Excerpts From Interview With Martin McDonagh
Writer and Director of “In
Outlook: Well, first I want to say how much I really enjoyed this film.
MM: Oh, thank you so much.
Outlook: The character development, the inner tension, the complexity and depth of the characters, all made it really interesting.
MM: That’s great, thanks.
Outlook: And the location was incredible.
MM: Yeah, I got the idea from a vacation, actually, about four years ago, not knowing anything about the place. I was struck by how strange, picturesque, gothic, but beautiful.. and wondered why it hadn’t been used on film before. The first day I went to the museums and so forth, just appreciating the culture, and by the second day I was getting bored, wanting to go to a pub and drink and pick up women or something, and that’s how I started developing those two characters in my head. And then the idea of their being hit men who didn’t really want to be there, but had to be there, and it all kind of wrote itself from there.
Outlook: The Colin Farrell character seems at first to be jumping out of his skin, he’s so impatient about touring medieval churches, but then we discover that it’s not just pure restlessness, that he’s carrying a load of guilt,…

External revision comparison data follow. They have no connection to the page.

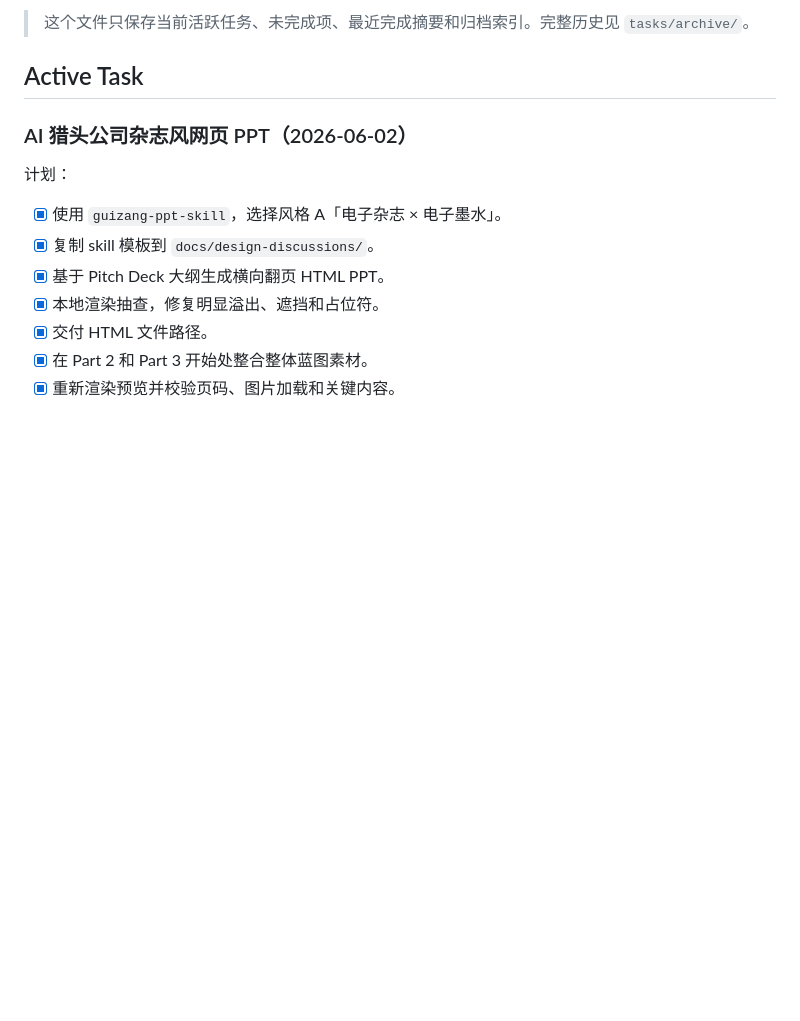
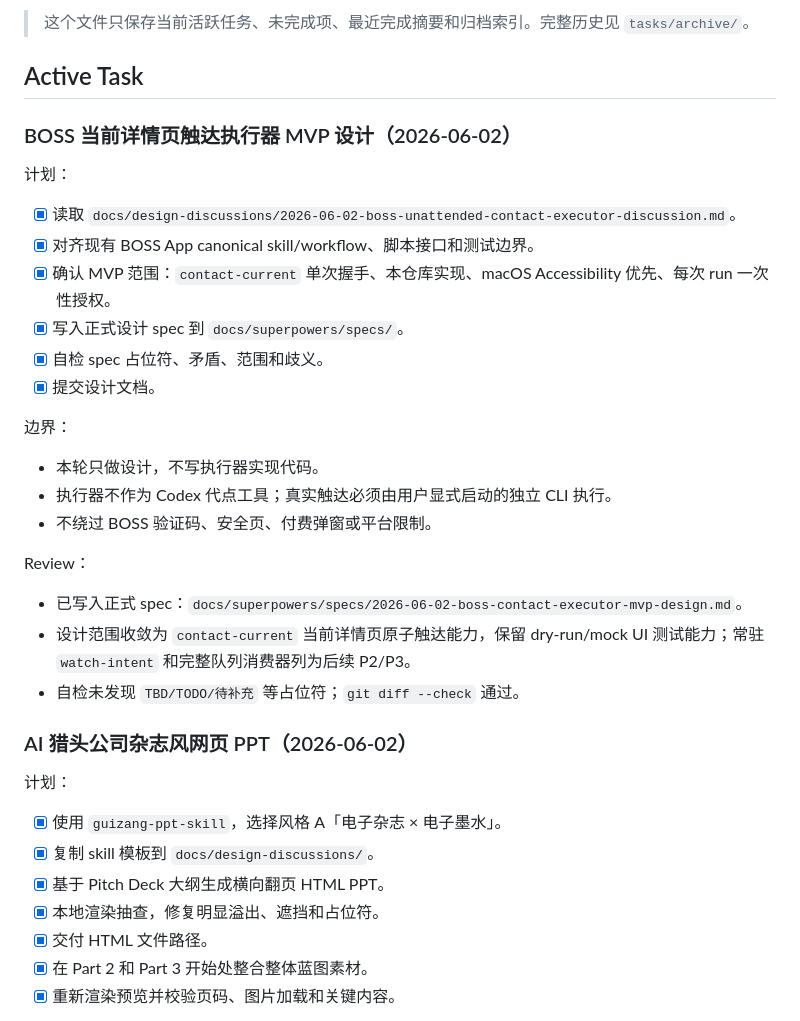
Before and after one commit to jinguanghua1984-byte/talent-agent, a Markdown page: tasks/todo.md, the part around the change. Rendered like a GitHub page; blank space fills up the shorter version.

Commit message:
Design BOSS contact executor MVP

```diff
--- a/tasks/todo.md
+++ b/tasks/todo.md
@@ -3,6 +3,26 @@
 > 这个文件只保存当前活跃任务、未完成项、最近完成摘要和归档索引。完整历史见 `tasks/archive/`。
 
 ## Active Task
+
+### BOSS 当前详情页触达执行器 MVP 设计（2026-06-02）
+
+计划：
+- [x] 读取 `docs/design-discussions/2026-06-02-boss-unattended-contact-executor-discussion.md`。
+- [x] 对齐现有 BOSS App canonical skill/workflow、脚本接口和测试边界。
+- [x] 确认 MVP 范围：`contact-current` 单次握手、本仓库实现、macOS Accessibility 优先、每次 run 一次性授权。
+- [x] 写入正式设计 spec 到 `docs/superpowers/specs/`。
+- [x] 自检 spec 占位符、矛盾、范围和歧义。
+- [x] 提交设计文档。
+
+边界：
+- 本轮只做设计，不写执行器实现代码。
+- 执行器不作为 Codex 代点工具；真实触达必须由用户显式启动的独立 CLI 执行。
+- 不绕过 BOSS 验证码、安全页、付费弹窗或平台限制。
+
+Review：
+- 已写入正式 spec：`docs/superpowers/specs/2026-06-02-boss-contact-executor-mvp-design.md`。
+- 设计范围收敛为 `contact-current` 当前详情页原子触达能力，保留 dry-run/mock UI 测试能力；常驻 `watch-intent` 和完整队列消费器列为后续 P2/P3。
+- 自检未发现 `TBD/TODO/待补充` 等占位符；`git diff --check` 通过。
 
 ### AI 猎头公司杂志风网页 PPT（2026-06-02）
 
```
Also changed, not shown: 1 other file.
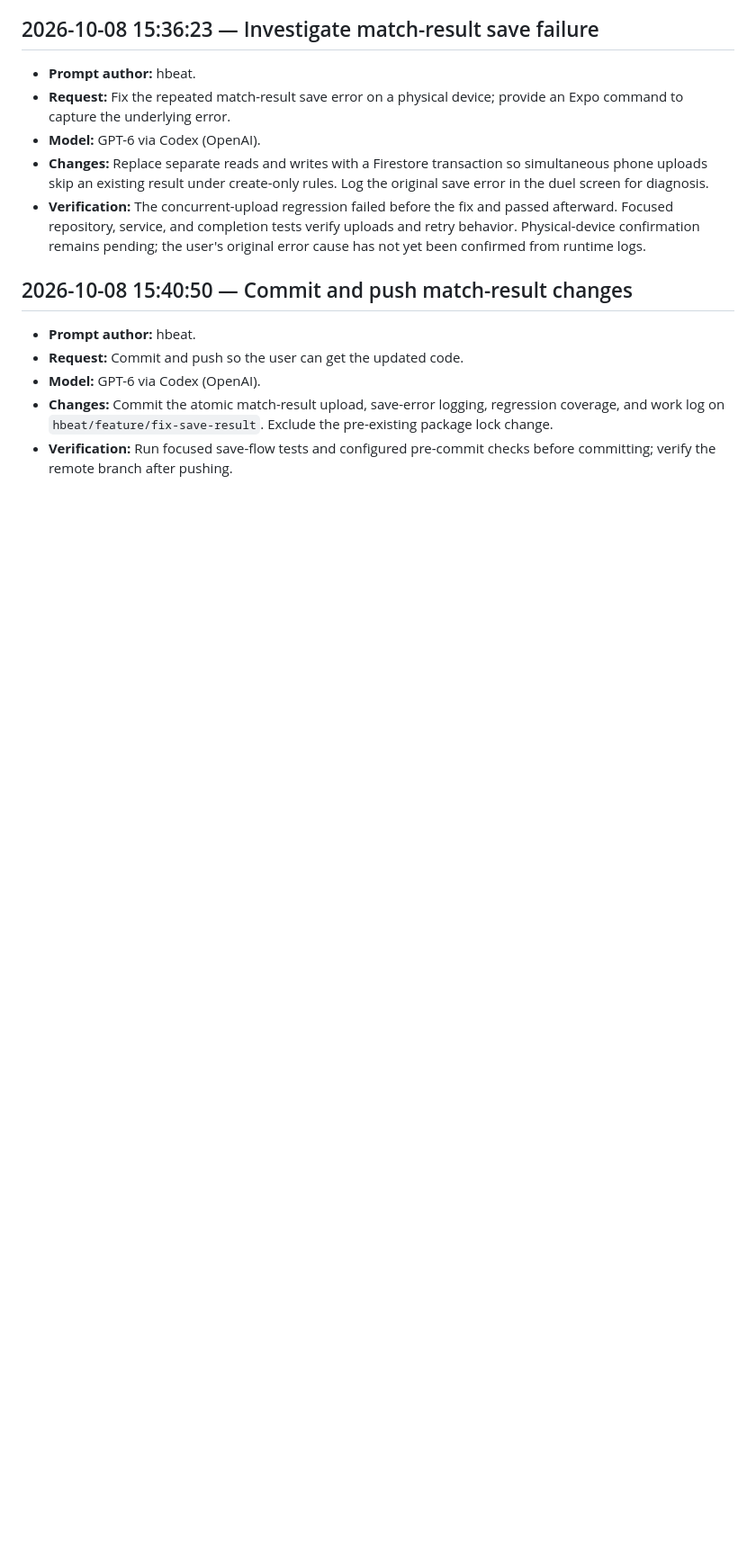
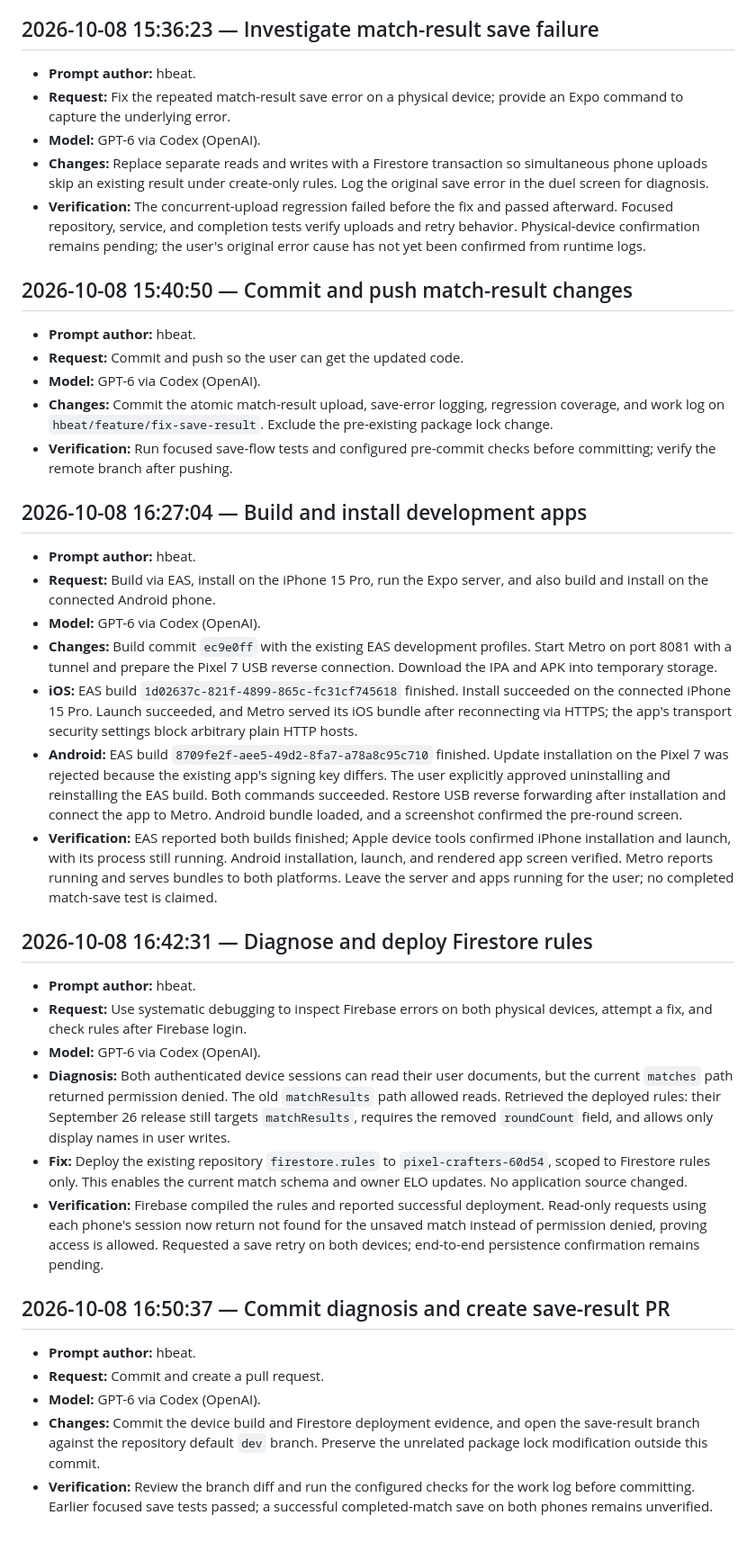
Before and after one commit to pix-l-crafters/pocket-draw, a Markdown page: .agents/logs/2026-10-08.md, the part around the change. Shown at 90% size. Rendered like a GitHub page; blank space fills up the shorter version.

Commit message:
docs(firebase): record device tests and rules deployment

```diff
--- a/.agents/logs/2026-10-08.md
+++ b/.agents/logs/2026-10-08.md
@@ -296,3 +296,60 @@
   Exclude the pre-existing package lock change.
 - **Verification:** Run focused save-flow tests and configured pre-commit
   checks before committing; verify the remote branch after pushing.
+
+## 2026-10-08 16:27:04 — Build and install development apps
+
+- **Prompt author:** hbeat.
+- **Request:** Build via EAS, install on the iPhone 15 Pro, run the Expo
+  server, and also build and install on the connected Android phone.
+- **Model:** GPT-6 via Codex (OpenAI).
+- **Changes:** Build commit `ec9e0ff` with the existing EAS development
+  profiles. Start Metro on port 8081 with a tunnel and prepare the Pixel 7
+  USB reverse connection. Download the IPA and APK into temporary storage.
+- **iOS:** EAS build `1d02637c-821f-4899-865c-fc31cf745618` finished. Install
+  succeeded on the connected iPhone 15 Pro. Launch succeeded, and Metro
+  served its iOS bundle after reconnecting via HTTPS; the app's transport
+  security settings block arbitrary plain HTTP hosts.
+- **Android:** EAS build `8709fe2f-aee5-49d2-8fa7-a78a8c95c710` finished.
+  Update installation on the Pixel 7 was rejected because the existing
+  app's signing key differs. The user explicitly approved uninstalling
+  and reinstalling the EAS build. Both commands succeeded. Restore USB
+  reverse forwarding after installation and connect the app to Metro.
+  Android bundle loaded, and a screenshot confirmed the pre-round screen.
+- **Verification:** EAS reported both builds finished; Apple device tools
+  confirmed iPhone installation and launch, with its process still running.
+  Android installation, launch, and rendered app screen verified. Metro
+  reports running and serves bundles to both platforms. Leave the server
+  and apps running for the user; no completed match-save test is claimed.
+
+## 2026-10-08 16:42:31 — Diagnose and deploy Firestore rules
+
+- **Prompt author:** hbeat.
+- **Request:** Use systematic debugging to inspect Firebase errors on both
+  physical devices, attempt a fix, and check rules after Firebase login.
+- **Model:** GPT-6 via Codex (OpenAI).
+- **Diagnosis:** Both authenticated device sessions can read their user
+  documents, but the current `matches` path returned permission denied.
+  The old `matchResults` path allowed reads. Retrieved the deployed rules:
+  their September 26 release still targets `matchResults`, requires the
+  removed `roundCount` field, and allows only display names in user writes.
+- **Fix:** Deploy the existing repository `firestore.rules` to
+  `pixel-crafters-60d54`, scoped to Firestore rules only. This enables the
+  current match schema and owner ELO updates. No application source changed.
+- **Verification:** Firebase compiled the rules and reported successful
+  deployment. Read-only requests using each phone's session now return
+  not found for the unsaved match instead of permission denied, proving
+  access is allowed. Requested a save retry on both devices; end-to-end
+  persistence confirmation remains pending.
+
+## 2026-10-08 16:50:37 — Commit diagnosis and create save-result PR
+
+- **Prompt author:** hbeat.
+- **Request:** Commit and create a pull request.
+- **Model:** GPT-6 via Codex (OpenAI).
+- **Changes:** Commit the device build and Firestore deployment evidence,
+  and open the save-result branch against the repository default `dev` branch.
+  Preserve the unrelated package lock modification outside this commit.
+- **Verification:** Review the branch diff and run the configured checks
+  for the work log before committing. Earlier focused save tests passed;
+  a successful completed-match save on both phones remains unverified.
```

MM: Yes, about something that happened in a church.
Outlook: That was a great theological conversation those two characters had,
MM: On the bench, about Heaven and Hell,
Outlook: Guilt and punishment…
MM: Well, I was brought up Catholic, and those are some of the things that still go around in my head: What is evil? What is a crime so bad that it can never be forgiven? You take a couple of cool, funny hit men in a tourist town-- fish out of water, so to speak, and suddenly you’re dealing with guilt, redemption, despair, something a little bit darker.
Outlook: And there was an irony about the hit men, that they each had a personal code.
MM: Yes, and their sense of honor, and what’s right, sets up the whole story.
Outlook: You seem to enjoy developing your characters in such a way that there’s a surprise, a twist in their development.
MM: Yes, they’re like us, you know, no one’s all good, no one’s all bad, and these characters might not react to a certain situation in the same way I would. I enjoy exploring that sort of angle.
Outlook: At the end, there was that self-sacrificial atonement scene…
MM: Yes, it was all about guilt and despair and redemption, really, for both the main characters. Even the man who played the boyfriend of Chloe, he’s a sad, lonely, figure at the end, kind of like a Judas. I’ve always had a fascination with Judas. He was human, too.
Outlook: That’s sort of the perspective of “Jesus Christ, Superstar” isn’t it?
MM: And the Martin Scorsese film, the fact that Judas was just playing his role.
Outlook: Thank you for your time.
MM: My pleasure.